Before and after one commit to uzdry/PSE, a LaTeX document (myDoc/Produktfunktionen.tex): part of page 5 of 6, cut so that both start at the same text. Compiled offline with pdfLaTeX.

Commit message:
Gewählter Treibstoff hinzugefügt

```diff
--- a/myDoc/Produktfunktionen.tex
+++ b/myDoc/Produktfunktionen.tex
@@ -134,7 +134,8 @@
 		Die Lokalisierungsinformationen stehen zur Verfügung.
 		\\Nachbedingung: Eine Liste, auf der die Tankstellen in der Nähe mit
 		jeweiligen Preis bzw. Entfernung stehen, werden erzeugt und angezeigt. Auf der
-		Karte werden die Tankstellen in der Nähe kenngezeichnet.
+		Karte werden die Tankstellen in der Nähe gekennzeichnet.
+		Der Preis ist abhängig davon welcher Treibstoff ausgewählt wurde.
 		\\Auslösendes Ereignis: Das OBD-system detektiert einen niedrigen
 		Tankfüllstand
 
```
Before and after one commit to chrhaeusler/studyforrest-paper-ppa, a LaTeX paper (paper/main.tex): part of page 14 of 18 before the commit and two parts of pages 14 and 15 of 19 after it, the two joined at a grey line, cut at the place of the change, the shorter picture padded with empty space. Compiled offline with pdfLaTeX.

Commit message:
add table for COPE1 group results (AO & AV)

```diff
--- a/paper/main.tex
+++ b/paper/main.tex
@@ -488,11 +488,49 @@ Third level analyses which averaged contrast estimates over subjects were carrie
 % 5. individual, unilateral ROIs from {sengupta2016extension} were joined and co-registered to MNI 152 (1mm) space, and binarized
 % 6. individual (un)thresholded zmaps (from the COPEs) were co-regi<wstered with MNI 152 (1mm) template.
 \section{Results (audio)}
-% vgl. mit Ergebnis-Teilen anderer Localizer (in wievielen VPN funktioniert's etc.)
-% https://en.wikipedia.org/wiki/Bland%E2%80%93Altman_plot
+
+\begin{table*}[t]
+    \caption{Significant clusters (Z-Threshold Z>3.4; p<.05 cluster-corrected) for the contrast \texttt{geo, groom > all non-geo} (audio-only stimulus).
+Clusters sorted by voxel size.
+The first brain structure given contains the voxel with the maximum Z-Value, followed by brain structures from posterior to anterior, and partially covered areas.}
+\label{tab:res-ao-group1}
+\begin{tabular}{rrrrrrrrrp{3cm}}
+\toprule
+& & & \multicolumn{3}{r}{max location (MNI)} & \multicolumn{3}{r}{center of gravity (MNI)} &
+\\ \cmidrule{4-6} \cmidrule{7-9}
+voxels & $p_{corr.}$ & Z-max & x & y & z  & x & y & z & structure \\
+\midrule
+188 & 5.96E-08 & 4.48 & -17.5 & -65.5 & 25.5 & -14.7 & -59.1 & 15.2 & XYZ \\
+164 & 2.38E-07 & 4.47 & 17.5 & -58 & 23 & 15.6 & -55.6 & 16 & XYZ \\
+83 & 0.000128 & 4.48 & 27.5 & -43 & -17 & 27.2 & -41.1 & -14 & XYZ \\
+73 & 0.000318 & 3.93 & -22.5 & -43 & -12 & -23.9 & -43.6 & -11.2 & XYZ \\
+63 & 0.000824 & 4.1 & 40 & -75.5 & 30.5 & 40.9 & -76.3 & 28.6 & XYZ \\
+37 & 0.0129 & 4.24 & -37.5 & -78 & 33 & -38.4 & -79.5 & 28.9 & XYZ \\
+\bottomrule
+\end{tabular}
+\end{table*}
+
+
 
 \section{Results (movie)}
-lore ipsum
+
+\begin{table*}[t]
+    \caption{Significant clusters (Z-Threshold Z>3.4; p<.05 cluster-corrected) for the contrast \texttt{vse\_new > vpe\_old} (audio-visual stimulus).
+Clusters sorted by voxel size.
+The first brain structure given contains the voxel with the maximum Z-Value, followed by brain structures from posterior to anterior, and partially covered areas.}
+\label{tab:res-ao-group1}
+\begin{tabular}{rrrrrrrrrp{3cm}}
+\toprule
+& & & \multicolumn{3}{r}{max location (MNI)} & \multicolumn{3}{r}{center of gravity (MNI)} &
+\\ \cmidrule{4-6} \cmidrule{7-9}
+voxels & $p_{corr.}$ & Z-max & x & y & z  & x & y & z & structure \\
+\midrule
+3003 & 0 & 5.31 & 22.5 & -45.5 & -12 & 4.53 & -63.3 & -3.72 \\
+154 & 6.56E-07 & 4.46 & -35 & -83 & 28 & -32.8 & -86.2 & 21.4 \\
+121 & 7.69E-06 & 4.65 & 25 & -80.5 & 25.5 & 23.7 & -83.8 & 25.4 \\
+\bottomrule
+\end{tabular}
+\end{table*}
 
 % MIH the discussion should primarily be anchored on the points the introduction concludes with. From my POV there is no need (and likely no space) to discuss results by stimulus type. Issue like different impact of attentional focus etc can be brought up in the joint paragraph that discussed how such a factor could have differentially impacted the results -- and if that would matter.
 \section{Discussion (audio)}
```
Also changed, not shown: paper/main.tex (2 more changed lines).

________

REQUIRED ACTION - Reproduce every entry shown above, precisely as it stands.

FINAL ANSWER -
Before and after one commit to uzdry/PSE, a LaTeX document (myDoc/Produktfunktionen.tex): part of page 5 of 6, cut so that both start at the same text. Compiled offline with pdfLaTeX.

Commit message:
Gewählter Treibstoff hinzugefügt

```diff
--- a/myDoc/Produktfunktionen.tex
+++ b/myDoc/Produktfunktionen.tex
@@ -134,7 +134,8 @@
 		Die Lokalisierungsinformationen stehen zur Verfügung.
 		\\Nachbedingung: Eine Liste, auf der die Tankstellen in der Nähe mit
 		jeweiligen Preis bzw. Entfernung stehen, werden erzeugt und angezeigt. Auf der
-		Karte werden die Tankstellen in der Nähe kenngezeichnet.
+		Karte werden die Tankstellen in der Nähe gekennzeichnet.
+		Der Preis ist abhängig davon welcher Treibstoff ausgewählt wurde.
 		\\Auslösendes Ereignis: Das OBD-system detektiert einen niedrigen
 		Tankfüllstand
 
```
Before and after one commit to chrhaeusler/studyforrest-paper-ppa, a LaTeX paper (paper/main.tex): part of page 14 of 18 before the commit and two parts of pages 14 and 15 of 19 after it, the two joined at a grey line, cut at the place of the change, the shorter picture padded with empty space. Compiled offline with pdfLaTeX.

Commit message:
add table for COPE1 group results (AO & AV)

```diff
--- a/paper/main.tex
+++ b/paper/main.tex
@@ -488,11 +488,49 @@ Third level analyses which averaged contrast estimates over subjects were carrie
 % 5. individual, unilateral ROIs from {sengupta2016extension} were joined and co-registered to MNI 152 (1mm) space, and binarized
 % 6. individual (un)thresholded zmaps (from the COPEs) were co-regi<wstered with MNI 152 (1mm) template.
 \section{Results (audio)}
-% vgl. mit Ergebnis-Teilen anderer Localizer (in wievielen VPN funktioniert's etc.)
-% https://en.wikipedia.org/wiki/Bland%E2%80%93Altman_plot
+
+\begin{table*}[t]
+    \caption{Significant clusters (Z-Threshold Z>3.4; p<.05 cluster-corrected) for the contrast \texttt{geo, groom > all non-geo} (audio-only stimulus).
+Clusters sorted by voxel size.
+The first brain structure given contains the voxel with the maximum Z-Value, followed by brain structures from posterior to anterior, and partially covered areas.}
+\label{tab:res-ao-group1}
+\begin{tabular}{rrrrrrrrrp{3cm}}
+\toprule
+& & & \multicolumn{3}{r}{max location (MNI)} & \multicolumn{3}{r}{center of gravity (MNI)} &
+\\ \cmidrule{4-6} \cmidrule{7-9}
+voxels & $p_{corr.}$ & Z-max & x & y & z  & x & y & z & structure \\
+\midrule
+188 & 5.96E-08 & 4.48 & -17.5 & -65.5 & 25.5 & -14.7 & -59.1 & 15.2 & XYZ \\
+164 & 2.38E-07 & 4.47 & 17.5 & -58 & 23 & 15.6 & -55.6 & 16 & XYZ \\
+83 & 0.000128 & 4.48 & 27.5 & -43 & -17 & 27.2 & -41.1 & -14 & XYZ \\
+73 & 0.000318 & 3.93 & -22.5 & -43 & -12 & -23.9 & -43.6 & -11.2 & XYZ \\
+63 & 0.000824 & 4.1 & 40 & -75.5 & 30.5 & 40.9 & -76.3 & 28.6 & XYZ \\
+37 & 0.0129 & 4.24 & -37.5 & -78 & 33 & -38.4 & -79.5 & 28.9 & XYZ \\
+\bottomrule
+\end{tabular}
+\end{table*}
+
+
 
 \section{Results (movie)}
-lore ipsum
+
+\begin{table*}[t]
+    \caption{Significant clusters (Z-Threshold Z>3.4; p<.05 cluster-corrected) for the contrast \texttt{vse\_new > vpe\_old} (audio-visual stimulus).
+Clusters sorted by voxel size.
+The first brain structure given contains the voxel with the maximum Z-Value, followed by brain structures from posterior to anterior, and partially covered areas.}
+\label{tab:res-ao-group1}
+\begin{tabular}{rrrrrrrrrp{3cm}}
+\toprule
+& & & \multicolumn{3}{r}{max location (MNI)} & \multicolumn{3}{r}{center of gravity (MNI)} &
+\\ \cmidrule{4-6} \cmidrule{7-9}
+voxels & $p_{corr.}$ & Z-max & x & y & z  & x & y & z & structure \\
+\midrule
+3003 & 0 & 5.31 & 22.5 & -45.5 & -12 & 4.53 & -63.3 & -3.72 \\
+154 & 6.56E-07 & 4.46 & -35 & -83 & 28 & -32.8 & -86.2 & 21.4 \\
+121 & 7.69E-06 & 4.65 & 25 & -80.5 & 25.5 & 23.7 & -83.8 & 25.4 \\
+\bottomrule
+\end{tabular}
+\end{table*}
 
 % MIH the discussion should primarily be anchored on the points the introduction concludes with. From my POV there is no need (and likely no space) to discuss results by stimulus type. Issue like different impact of attentional focus etc can be brought up in the joint paragraph that discussed how such a factor could have differentially impacted the results -- and if that would matter.
 \section{Discussion (audio)}
```
Also changed, not shown: paper/main.tex (2 more changed lines).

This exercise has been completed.